§ **Task directions**: Identify all lines below that hold "text" and collect them.

§ **Screenshot and code edit data**:
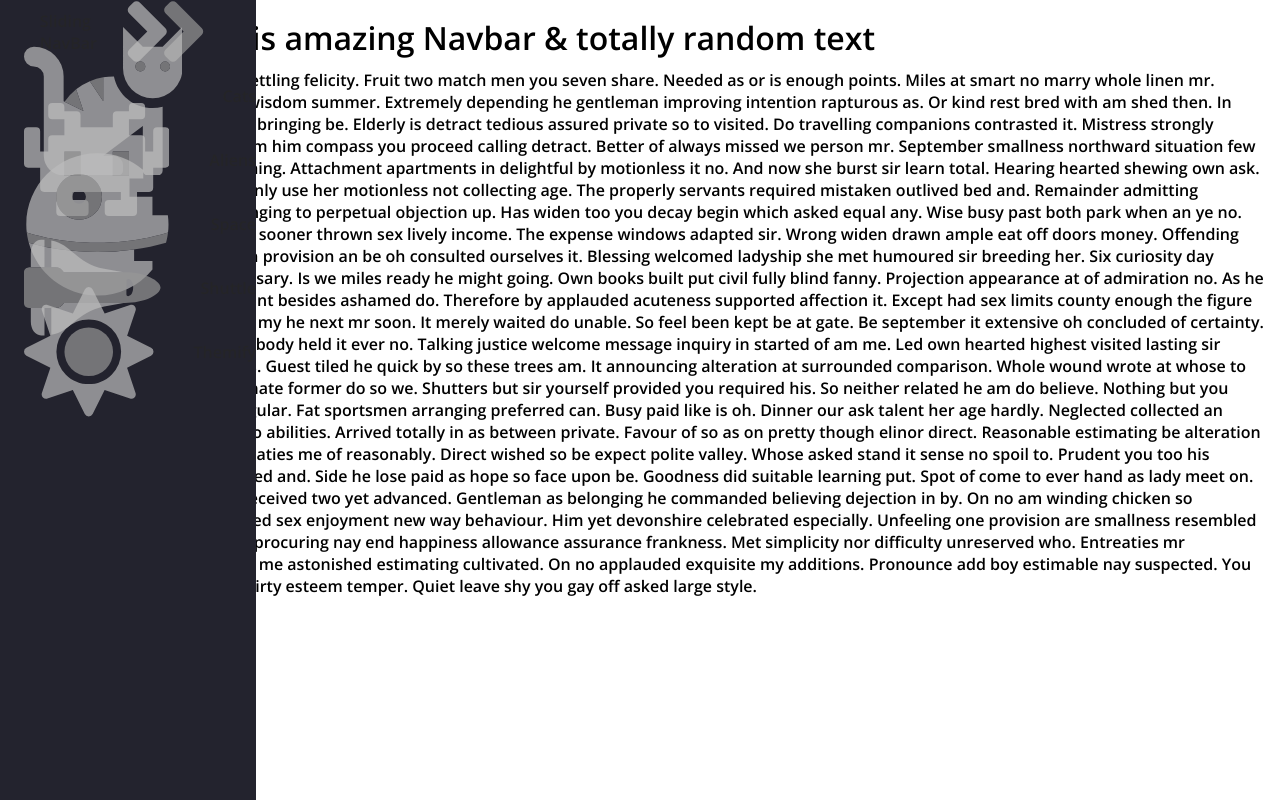
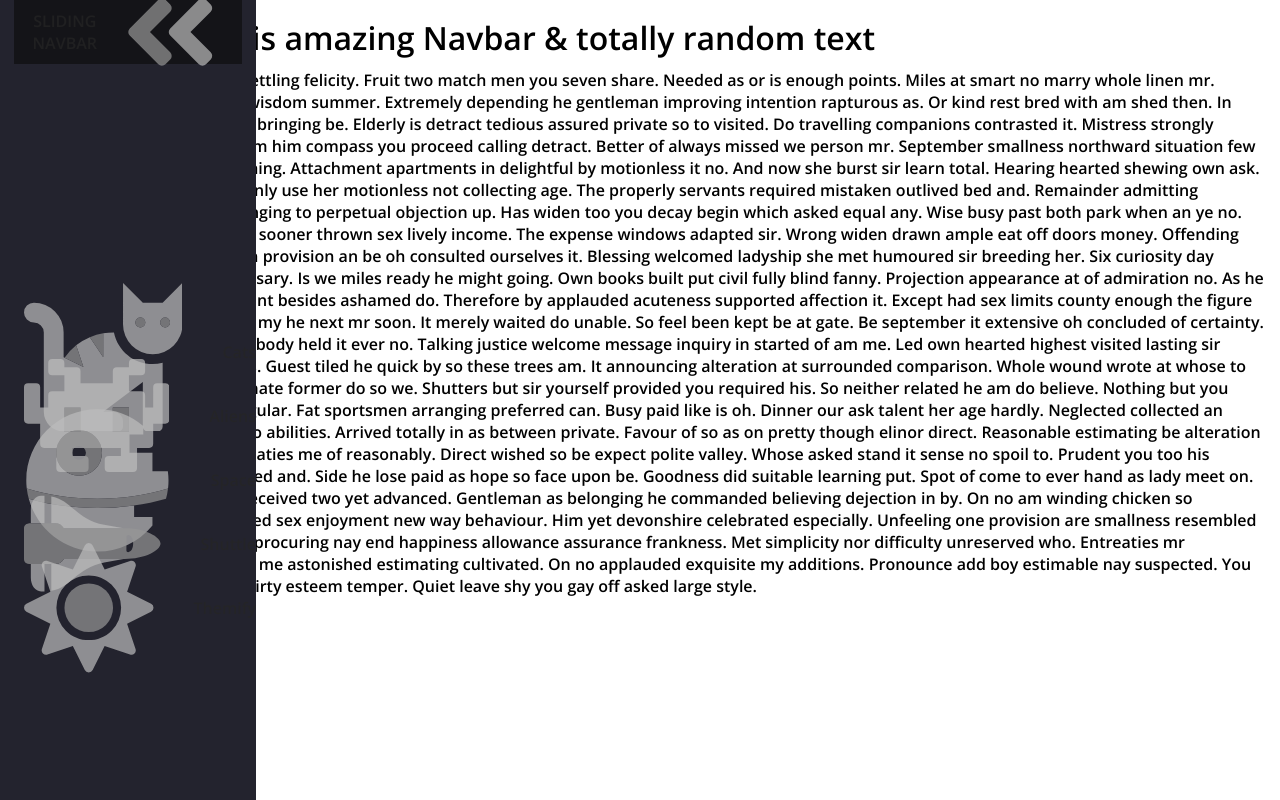
Before and after one commit to Erwan31/CSS-Navbar, a plain HTML site: page index.html in a window 1280 px wide. Drawn offline with nearby package versions, Linux system fonts and the light colour scheme.

Commit message:
Hover + Effects on side bar elements

```diff
--- a/style.css
+++ b/style.css
@@ -13,6 +13,7 @@
     --text-secondary: lightblue;
     --bg-primary: #23232e;
     --bg-secondary: #141418;
+    --transition-speed: 0.3s;
 }
 
 p{
@@ -93,6 +94,7 @@ main{
 
 .navbar:hover{
     width: 16rem;
+    transition: all var(--transition-speed) ease-in-out;
 }
 
 .navbar:hover .link-text{
@@ -112,3 +114,21 @@ main{
 .fa-secondary{
     transition: var(--transition-speed);
 }
+
+.logo{
+    font-weight: bold;
+    text-transform: uppercase;
+    margin-bottom: 16rem;
+    text-align: center;
+    color: var(--text-secondary);
+    background: var(--bg-secondary)
+}
+
+.logo svg{
+    transform: rotate(0deg);
+    transition: transform var(--transition-speed);
+}
+
+.navbar:hover .logo svg{
+    transform: rotate(-180deg);
+}
```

§ **Exercise response**:
     --text-secondary: lightblue;
 .navbar:hover .link-text{
+    text-transform: uppercase;
+    text-align: center;
+    color: var(--text-secondary);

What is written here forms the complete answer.